This article about Stuxnet, a computer worm designed to damage industrial control systems, said that a control-system malfunction in a natural gas pipeline resulted in the explosion and fire that killed eight people last month in San Bruno, Calif. Federal investigators say they have not yet established a link between the blast and the accidental malfunction, which an expert quoted in the article cited as an illustration of the kind of damage that could be done intentionally with Stuxnet.
U.S. power plants at risk of attack by computer worm like Stuxnet
Friday, October 1, 2010; 2:49 PM
A sophisticated worm designed to infiltrate industrial control systems could be used as a blueprint to sabotage machines that are critical to U.S. power plants, electrical grids and other infrastructure, experts are warning.
The discovery of Stuxnet, which some analysts have called the "malware of the century" because of its ability to damage or possibly destroy sensitive control systems, has served as a wake-up call to industry officials. Even though the worm has not yet been found in control systems in the United States, it could be only a matter of time before similar threats show up here.
"Quite honestly you've got a blueprint now," said Michael J. Assante, former chief security officer at the North American Electric Reliability Corporation, an industry body that sets standards to ensure the electricity supply. "A copycat may decide to emulate it, maybe to cause a pressure valve to open or close at the wrong time. You could cause damage, and the damage could be catastrophic."
Joe Weiss, an industrial control system security specialist and managing partner at Applied Control Solutions in Cupertino, Calif., said "the really scary part" about Stuxnet is its ability to determine what "physical process it wants to blow up." Said Weiss: "What this is, is essentially a cyber weapon."
Researchers still do not know who created Stuxnet, or why.
The antivirus security firm Symantec analyzed the worm this summer and, by taking control of servers it had been connected to, determined that the malware had infected about 45,000 computers around the world. Most of those infected - about 30,000 - were in Iran. Those computers were not the targets, but the finding suggested that the target was nearby.
Speculation has focused on Iran's nuclear enrichment facilities, and this week Iranian officials said they suspect a foreign organization or nation designed the worm.
The United States has a covert program to sabotage the systems that undergird Iran's nuclear facilities. Some experts have also suggested that other countries, including Israel, could be behind Stuxnet.

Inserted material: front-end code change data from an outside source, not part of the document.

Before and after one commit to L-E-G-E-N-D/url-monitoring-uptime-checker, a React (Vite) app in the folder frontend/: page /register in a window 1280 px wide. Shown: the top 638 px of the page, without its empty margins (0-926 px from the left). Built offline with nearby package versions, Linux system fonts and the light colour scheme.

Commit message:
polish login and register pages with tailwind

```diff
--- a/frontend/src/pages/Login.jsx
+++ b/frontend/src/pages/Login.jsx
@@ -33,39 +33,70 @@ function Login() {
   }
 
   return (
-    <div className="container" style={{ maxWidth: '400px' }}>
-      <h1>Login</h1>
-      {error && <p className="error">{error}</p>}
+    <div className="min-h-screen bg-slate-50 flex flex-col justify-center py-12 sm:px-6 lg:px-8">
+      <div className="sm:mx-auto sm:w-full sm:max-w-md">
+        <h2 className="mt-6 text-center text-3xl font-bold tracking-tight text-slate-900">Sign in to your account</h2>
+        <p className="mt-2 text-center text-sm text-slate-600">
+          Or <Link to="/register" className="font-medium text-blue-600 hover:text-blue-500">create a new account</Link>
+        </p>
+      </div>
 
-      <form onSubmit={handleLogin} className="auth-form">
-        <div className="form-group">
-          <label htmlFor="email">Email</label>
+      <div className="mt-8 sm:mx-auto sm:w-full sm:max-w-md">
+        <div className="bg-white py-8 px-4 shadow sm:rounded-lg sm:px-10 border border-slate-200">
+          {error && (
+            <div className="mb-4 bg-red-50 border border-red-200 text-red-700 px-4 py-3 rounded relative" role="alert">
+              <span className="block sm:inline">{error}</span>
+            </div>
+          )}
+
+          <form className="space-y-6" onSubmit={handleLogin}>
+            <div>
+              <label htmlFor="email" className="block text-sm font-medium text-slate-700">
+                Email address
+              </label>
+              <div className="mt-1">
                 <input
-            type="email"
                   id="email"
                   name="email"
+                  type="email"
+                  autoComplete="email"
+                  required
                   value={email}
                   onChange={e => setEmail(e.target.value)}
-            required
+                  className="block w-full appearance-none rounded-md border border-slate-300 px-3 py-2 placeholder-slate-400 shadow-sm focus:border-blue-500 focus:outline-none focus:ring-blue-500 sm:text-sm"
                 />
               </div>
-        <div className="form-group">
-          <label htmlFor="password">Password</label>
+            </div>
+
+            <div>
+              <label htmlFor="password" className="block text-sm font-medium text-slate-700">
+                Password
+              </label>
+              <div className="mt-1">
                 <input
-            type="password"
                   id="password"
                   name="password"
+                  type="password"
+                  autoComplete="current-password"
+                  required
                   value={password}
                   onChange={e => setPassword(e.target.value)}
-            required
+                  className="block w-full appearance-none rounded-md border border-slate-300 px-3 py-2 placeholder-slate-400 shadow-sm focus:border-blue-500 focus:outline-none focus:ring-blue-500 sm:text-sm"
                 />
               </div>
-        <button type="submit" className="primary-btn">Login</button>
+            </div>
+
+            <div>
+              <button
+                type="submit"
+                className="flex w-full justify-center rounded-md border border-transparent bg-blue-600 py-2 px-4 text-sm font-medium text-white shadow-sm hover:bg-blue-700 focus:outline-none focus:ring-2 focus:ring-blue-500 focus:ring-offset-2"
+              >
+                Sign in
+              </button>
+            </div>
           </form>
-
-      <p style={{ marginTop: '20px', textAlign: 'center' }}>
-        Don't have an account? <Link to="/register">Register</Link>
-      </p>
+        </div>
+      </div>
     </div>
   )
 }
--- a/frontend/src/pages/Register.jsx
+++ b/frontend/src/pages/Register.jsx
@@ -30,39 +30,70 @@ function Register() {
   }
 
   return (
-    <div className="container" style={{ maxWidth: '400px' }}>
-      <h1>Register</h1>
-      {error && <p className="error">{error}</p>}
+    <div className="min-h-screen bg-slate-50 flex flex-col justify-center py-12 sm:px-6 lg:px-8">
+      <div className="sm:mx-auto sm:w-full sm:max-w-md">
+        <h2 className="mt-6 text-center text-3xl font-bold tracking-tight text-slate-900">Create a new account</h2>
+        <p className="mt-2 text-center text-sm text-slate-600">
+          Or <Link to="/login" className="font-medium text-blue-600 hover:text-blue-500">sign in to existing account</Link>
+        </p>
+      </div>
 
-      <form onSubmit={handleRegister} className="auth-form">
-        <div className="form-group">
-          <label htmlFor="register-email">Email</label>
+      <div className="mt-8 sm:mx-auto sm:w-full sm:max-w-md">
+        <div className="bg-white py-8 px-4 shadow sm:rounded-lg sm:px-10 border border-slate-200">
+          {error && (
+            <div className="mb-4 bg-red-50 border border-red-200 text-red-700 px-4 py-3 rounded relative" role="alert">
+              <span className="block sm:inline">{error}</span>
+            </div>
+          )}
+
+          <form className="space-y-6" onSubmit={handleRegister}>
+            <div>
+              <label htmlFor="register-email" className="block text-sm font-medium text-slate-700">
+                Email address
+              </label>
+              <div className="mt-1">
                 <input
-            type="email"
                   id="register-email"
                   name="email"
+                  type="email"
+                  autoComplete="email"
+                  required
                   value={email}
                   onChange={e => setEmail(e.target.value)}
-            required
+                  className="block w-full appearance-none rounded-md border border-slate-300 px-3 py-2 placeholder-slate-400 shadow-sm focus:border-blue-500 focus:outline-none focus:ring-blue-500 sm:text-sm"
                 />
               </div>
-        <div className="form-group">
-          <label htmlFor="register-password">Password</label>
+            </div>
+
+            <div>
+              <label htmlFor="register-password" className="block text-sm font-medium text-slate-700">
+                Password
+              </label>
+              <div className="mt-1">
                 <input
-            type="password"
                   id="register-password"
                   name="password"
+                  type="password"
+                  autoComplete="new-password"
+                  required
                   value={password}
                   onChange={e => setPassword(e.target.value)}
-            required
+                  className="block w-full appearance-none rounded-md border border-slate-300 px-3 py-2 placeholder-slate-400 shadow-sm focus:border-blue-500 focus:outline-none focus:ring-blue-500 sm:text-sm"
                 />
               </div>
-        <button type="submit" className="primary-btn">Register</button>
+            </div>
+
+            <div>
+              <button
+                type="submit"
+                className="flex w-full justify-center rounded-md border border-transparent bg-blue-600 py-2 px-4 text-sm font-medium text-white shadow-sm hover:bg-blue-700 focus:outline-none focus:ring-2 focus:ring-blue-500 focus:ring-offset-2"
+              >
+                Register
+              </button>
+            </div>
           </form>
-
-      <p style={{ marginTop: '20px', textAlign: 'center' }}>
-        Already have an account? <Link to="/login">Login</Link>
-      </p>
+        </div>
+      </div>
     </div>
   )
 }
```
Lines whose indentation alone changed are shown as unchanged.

Joel F. Brenner, former national counterintelligence executive and a former senior counsel at the National Security Agency, said he thinks it is unlikely that the United States created the worm. "We don't do anything on purpose that we can't really target and control," he said.
Brenner, who has long warned of such a threat to the electric grids, also cautioned against assuming a nation state was behind it. A group at a "premier technical institute" in the United States, China, Israel or Russia, could have carried it off, he said.
Siemens, a German-headquartered multinational company, has identified 15 cases of infections on customers' plants worldwide; the single largest concentration - five - was found in Germany. Each customer was able to detect the worm and remove it without harm to their operations, spokesman Alexander Machowetz said.
Still, the possibility that Stuxnet could be used by copycats, even those who don't intend to do harm with it, is causing concern among experts.